  • A. J. Weir
Part of the Graduate Texts in Mathematics book series (GTM, volume 49)


In this chapter we shall introduce two different (but closely related) geometrical languages. The first of these, the language of affine geometry, is the one which appeals most closely to our intuitive ideas of geometry. In this language the subspaces of a vector space of dimensions 0, 1 and 2 are called “points”, “lines” and “planes”, respectively. But we cannot limit these words to describe only subspaces: otherwise V would have only one point, namely the zero subspace, and every line and plane in V would contain this point. Our intuition suggests that we introduce the concept of “translated” subspace.


Projective Plane Vector Space Versus Projective Geometry Division Ring Projective Dimension 
These keywords were added by machine and not by the authors. This process is experimental and the keywords may be updated as the learning algorithm improves.


Unable to display preview. Download preview PDF.

Unable to display preview. Download preview PDF.

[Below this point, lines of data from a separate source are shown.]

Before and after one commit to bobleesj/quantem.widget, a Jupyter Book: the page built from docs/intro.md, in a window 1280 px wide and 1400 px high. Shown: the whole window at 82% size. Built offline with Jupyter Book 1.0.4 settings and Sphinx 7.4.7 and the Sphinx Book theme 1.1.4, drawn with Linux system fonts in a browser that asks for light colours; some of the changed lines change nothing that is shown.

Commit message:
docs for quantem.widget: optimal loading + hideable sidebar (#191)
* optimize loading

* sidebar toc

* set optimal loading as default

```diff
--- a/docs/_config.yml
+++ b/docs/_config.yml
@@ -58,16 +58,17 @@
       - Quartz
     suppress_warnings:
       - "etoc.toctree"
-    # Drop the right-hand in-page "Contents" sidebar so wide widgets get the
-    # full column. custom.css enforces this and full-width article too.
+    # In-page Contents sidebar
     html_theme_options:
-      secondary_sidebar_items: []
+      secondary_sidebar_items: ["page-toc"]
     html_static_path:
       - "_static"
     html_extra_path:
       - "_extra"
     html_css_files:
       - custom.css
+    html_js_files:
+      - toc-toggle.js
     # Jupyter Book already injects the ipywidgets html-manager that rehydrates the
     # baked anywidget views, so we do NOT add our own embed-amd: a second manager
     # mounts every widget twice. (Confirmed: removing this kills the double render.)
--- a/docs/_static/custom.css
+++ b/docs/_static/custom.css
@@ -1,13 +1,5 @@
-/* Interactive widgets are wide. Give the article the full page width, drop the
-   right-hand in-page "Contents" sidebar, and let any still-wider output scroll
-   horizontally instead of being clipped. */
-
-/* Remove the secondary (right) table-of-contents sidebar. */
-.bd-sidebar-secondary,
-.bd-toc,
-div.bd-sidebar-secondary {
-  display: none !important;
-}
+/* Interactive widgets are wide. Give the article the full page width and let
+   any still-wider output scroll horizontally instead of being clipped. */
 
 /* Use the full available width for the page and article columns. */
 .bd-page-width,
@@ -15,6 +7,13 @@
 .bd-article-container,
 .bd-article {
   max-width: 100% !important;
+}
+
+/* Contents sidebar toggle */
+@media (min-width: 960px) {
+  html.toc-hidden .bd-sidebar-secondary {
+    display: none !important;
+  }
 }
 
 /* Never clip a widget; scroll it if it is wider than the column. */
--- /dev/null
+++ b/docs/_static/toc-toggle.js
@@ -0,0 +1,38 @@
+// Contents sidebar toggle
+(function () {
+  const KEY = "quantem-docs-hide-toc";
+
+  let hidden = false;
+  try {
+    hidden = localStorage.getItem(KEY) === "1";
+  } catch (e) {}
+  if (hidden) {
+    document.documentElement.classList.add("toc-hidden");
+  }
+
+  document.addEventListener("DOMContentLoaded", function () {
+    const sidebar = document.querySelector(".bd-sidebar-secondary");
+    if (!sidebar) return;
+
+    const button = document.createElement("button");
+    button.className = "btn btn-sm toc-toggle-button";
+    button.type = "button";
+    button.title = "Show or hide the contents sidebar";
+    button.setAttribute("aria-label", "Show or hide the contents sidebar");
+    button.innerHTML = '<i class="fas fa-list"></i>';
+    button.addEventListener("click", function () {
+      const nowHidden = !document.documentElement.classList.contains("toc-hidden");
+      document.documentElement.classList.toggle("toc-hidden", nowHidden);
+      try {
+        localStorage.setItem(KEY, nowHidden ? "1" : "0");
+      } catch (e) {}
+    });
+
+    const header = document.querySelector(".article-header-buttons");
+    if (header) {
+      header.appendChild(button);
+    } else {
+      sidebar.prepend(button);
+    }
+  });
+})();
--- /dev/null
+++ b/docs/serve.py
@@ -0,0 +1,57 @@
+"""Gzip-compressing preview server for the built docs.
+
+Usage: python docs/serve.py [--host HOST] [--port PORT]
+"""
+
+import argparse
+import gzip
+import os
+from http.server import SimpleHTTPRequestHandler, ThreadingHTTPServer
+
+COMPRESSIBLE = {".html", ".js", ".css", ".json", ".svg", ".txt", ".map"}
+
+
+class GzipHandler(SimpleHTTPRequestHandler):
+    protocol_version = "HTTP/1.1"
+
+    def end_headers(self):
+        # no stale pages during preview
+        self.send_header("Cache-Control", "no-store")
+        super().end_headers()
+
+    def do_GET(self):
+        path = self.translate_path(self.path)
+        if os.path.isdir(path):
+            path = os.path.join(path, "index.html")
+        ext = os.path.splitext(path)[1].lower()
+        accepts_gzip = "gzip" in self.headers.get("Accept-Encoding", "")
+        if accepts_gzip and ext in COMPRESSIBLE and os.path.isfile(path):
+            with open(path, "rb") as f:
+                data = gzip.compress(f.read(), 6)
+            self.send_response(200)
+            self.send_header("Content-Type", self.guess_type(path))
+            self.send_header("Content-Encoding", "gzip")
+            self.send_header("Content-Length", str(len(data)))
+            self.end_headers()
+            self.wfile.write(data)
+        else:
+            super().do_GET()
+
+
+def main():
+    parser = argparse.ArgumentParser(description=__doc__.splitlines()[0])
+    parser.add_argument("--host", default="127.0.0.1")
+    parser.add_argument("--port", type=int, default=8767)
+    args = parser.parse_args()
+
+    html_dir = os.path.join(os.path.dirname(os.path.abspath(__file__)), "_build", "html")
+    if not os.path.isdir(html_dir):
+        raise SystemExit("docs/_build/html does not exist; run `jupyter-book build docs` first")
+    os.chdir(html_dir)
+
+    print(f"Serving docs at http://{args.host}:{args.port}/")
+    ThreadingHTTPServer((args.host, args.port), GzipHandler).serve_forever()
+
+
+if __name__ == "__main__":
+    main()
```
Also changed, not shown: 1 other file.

  1. Except where we state the contrary, all vector spaces considered in the remainder of this book are assumed to be finite dimensional.Google Scholar

Copyright information

© Springer Science+Business Media New York 1977

Authors and Affiliations

  • K. W. Gruenberg
    • 1
  • A. J. Weir
    • 2
  1. 1.Department of Pure Mathematics, Queen Mary CollegeUniversity of LondonEngland
  2. 2.School of Mathematical and Physical SciencesUniversity of SussexEngland

Personalised recommendations